## [To do]
Give the count of lines in the data that include "title", with no other words.

○ ○ ○ ○ ○ ○ ○

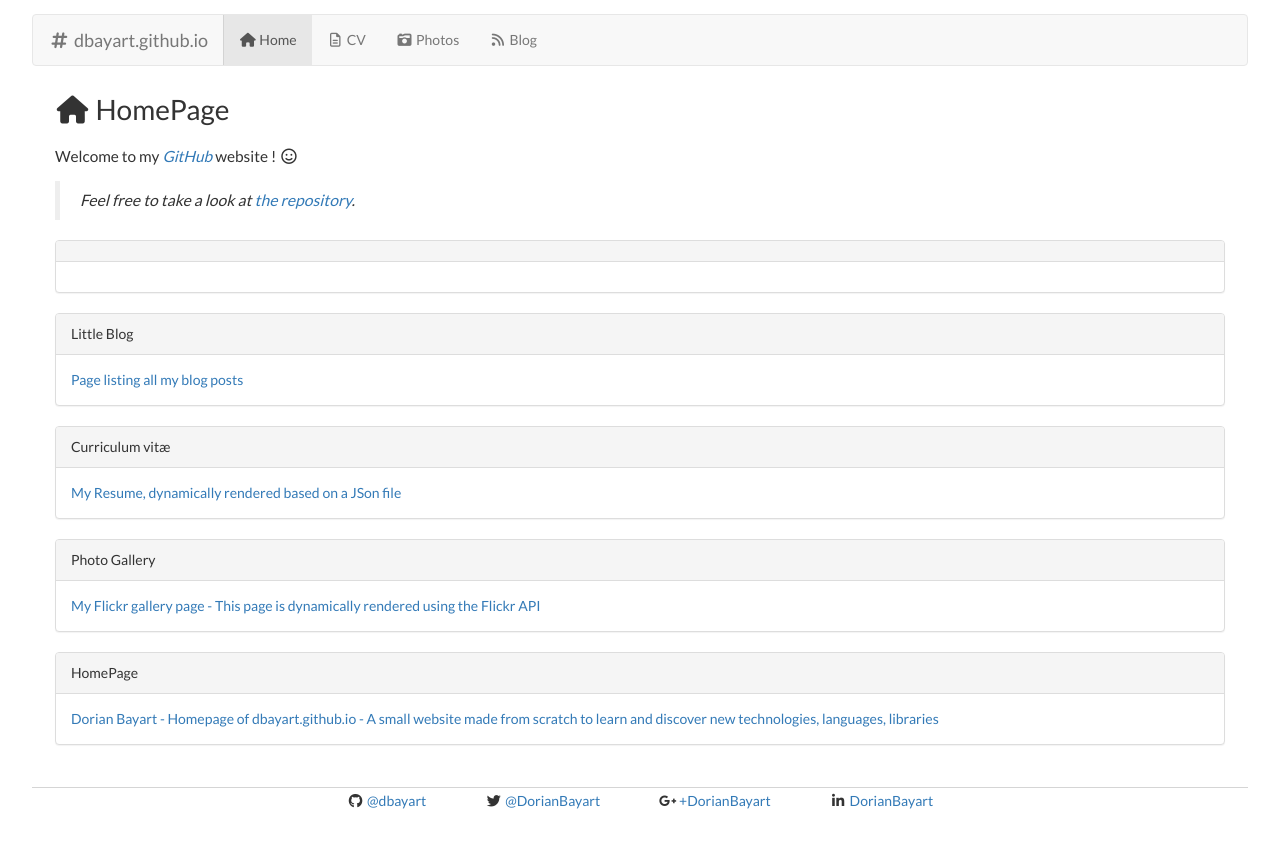
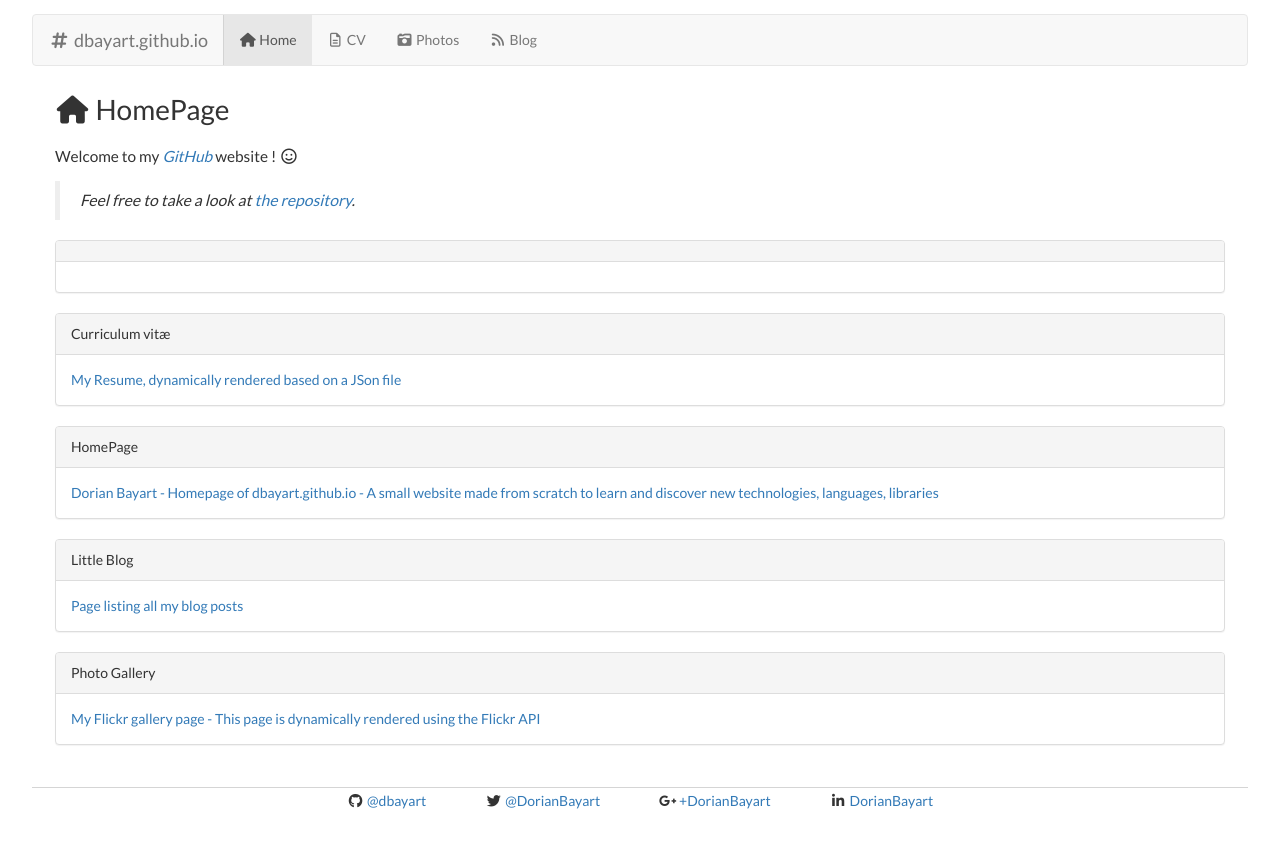
Before and after one commit to dorianbayart/dorianbayart.github.io, a Jekyll site: the page built from index.md, in a window 1280 px wide. Shown: the top 848 px of the page. Built offline with Jekyll 4.4.1, drawn with Linux system fonts in a browser that asks for light colours; nearby versions of some CDN libraries.

Commit message:
Update homepage.html

```diff
--- a/_layouts/homepage.html
+++ b/_layouts/homepage.html
@@ -12,8 +12,9 @@ layout: default
 
 <div class="container">
 
-  {% for page in site.pages %}
-    {% unless page.sitemap.exclude == "yes" && page.title == "Homepage" %}
+  {% assign sorted_pages = (site.pages | sort: 'title') %}
+  {% for page in sorted_pages %}
+    {% unless page.sitemap.exclude == "yes" && page.title == "HomePage" && page.title == "" %}
     <a href='{{ page.url | remove: "index.html" }}'><div class="panel panel-default">
       <div class="panel-heading">{{ page.title }}</div>
       <div class="panel-body">{{ page.description }}</div>
```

○ ○ ○ ○ ○ ○ ○

## [Finished task]
4